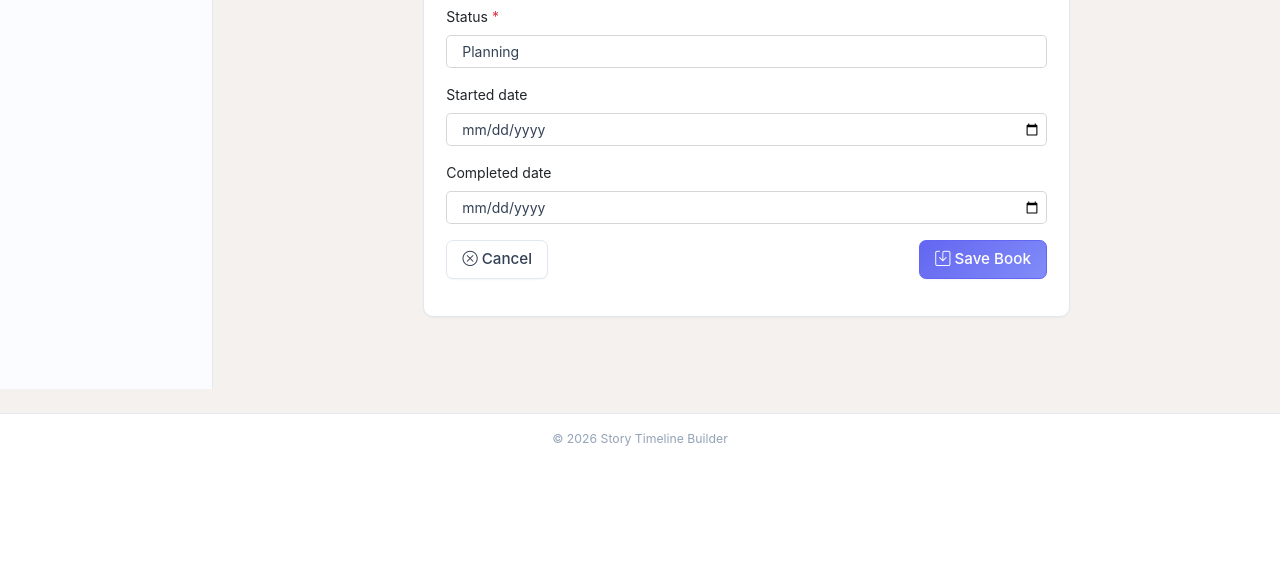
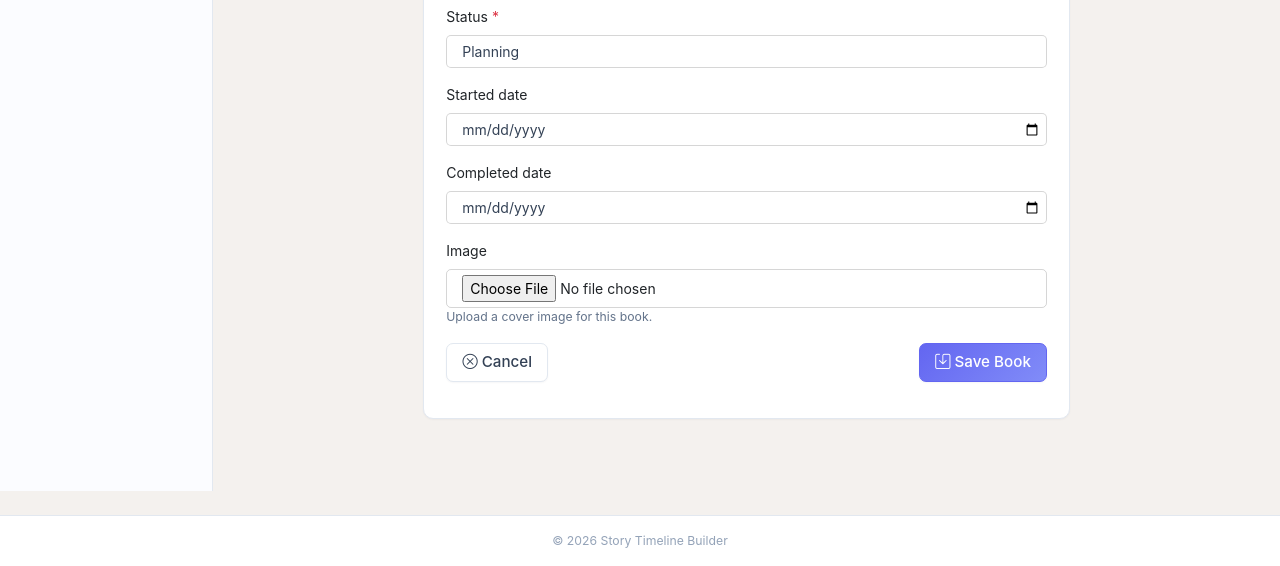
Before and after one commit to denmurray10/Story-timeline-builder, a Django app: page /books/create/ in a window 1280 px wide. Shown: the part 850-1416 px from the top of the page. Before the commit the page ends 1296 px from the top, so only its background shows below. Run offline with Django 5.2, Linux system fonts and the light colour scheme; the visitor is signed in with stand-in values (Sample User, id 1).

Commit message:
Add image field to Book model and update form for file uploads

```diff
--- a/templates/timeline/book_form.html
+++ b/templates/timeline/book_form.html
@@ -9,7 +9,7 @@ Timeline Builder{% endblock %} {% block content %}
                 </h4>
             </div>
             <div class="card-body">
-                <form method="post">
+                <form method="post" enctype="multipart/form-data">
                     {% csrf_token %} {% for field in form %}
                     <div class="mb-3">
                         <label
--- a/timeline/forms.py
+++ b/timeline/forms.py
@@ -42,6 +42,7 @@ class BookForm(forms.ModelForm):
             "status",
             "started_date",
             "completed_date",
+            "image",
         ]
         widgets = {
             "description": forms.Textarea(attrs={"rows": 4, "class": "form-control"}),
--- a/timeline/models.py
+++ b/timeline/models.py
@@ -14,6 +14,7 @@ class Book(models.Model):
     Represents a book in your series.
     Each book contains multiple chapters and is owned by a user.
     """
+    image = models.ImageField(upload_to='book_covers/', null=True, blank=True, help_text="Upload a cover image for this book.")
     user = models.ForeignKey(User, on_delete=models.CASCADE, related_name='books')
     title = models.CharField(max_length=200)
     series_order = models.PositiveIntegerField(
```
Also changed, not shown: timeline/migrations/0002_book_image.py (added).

(Required work) Could you give all of the data again exactly as written, omitting any pictures?

(Problem solution)
Before and after one commit to denmurray10/Story-timeline-builder, a Django app: page /books/create/ in a window 1280 px wide. Shown: the part 850-1416 px from the top of the page. Before the commit the page ends 1296 px from the top, so only its background shows below. Run offline with Django 5.2, Linux system fonts and the light colour scheme; the visitor is signed in with stand-in values (Sample User, id 1).

Commit message:
Add image field to Book model and update form for file uploads

```diff
--- a/templates/timeline/book_form.html
+++ b/templates/timeline/book_form.html
@@ -9,7 +9,7 @@ Timeline Builder{% endblock %} {% block content %}
                 </h4>
             </div>
             <div class="card-body">
-                <form method="post">
+                <form method="post" enctype="multipart/form-data">
                     {% csrf_token %} {% for field in form %}
                     <div class="mb-3">
                         <label
--- a/timeline/forms.py
+++ b/timeline/forms.py
@@ -42,6 +42,7 @@ class BookForm(forms.ModelForm):
             "status",
             "started_date",
             "completed_date",
+            "image",
         ]
         widgets = {
             "description": forms.Textarea(attrs={"rows": 4, "class": "form-control"}),
--- a/timeline/models.py
+++ b/timeline/models.py
@@ -14,6 +14,7 @@ class Book(models.Model):
     Represents a book in your series.
     Each book contains multiple chapters and is owned by a user.
     """
+    image = models.ImageField(upload_to='book_covers/', null=True, blank=True, help_text="Upload a cover image for this book.")
     user = models.ForeignKey(User, on_delete=models.CASCADE, related_name='books')
     title = models.CharField(max_length=200)
     series_order = models.PositiveIntegerField(
```
Also changed, not shown: timeline/migrations/0002_book_image.py (added).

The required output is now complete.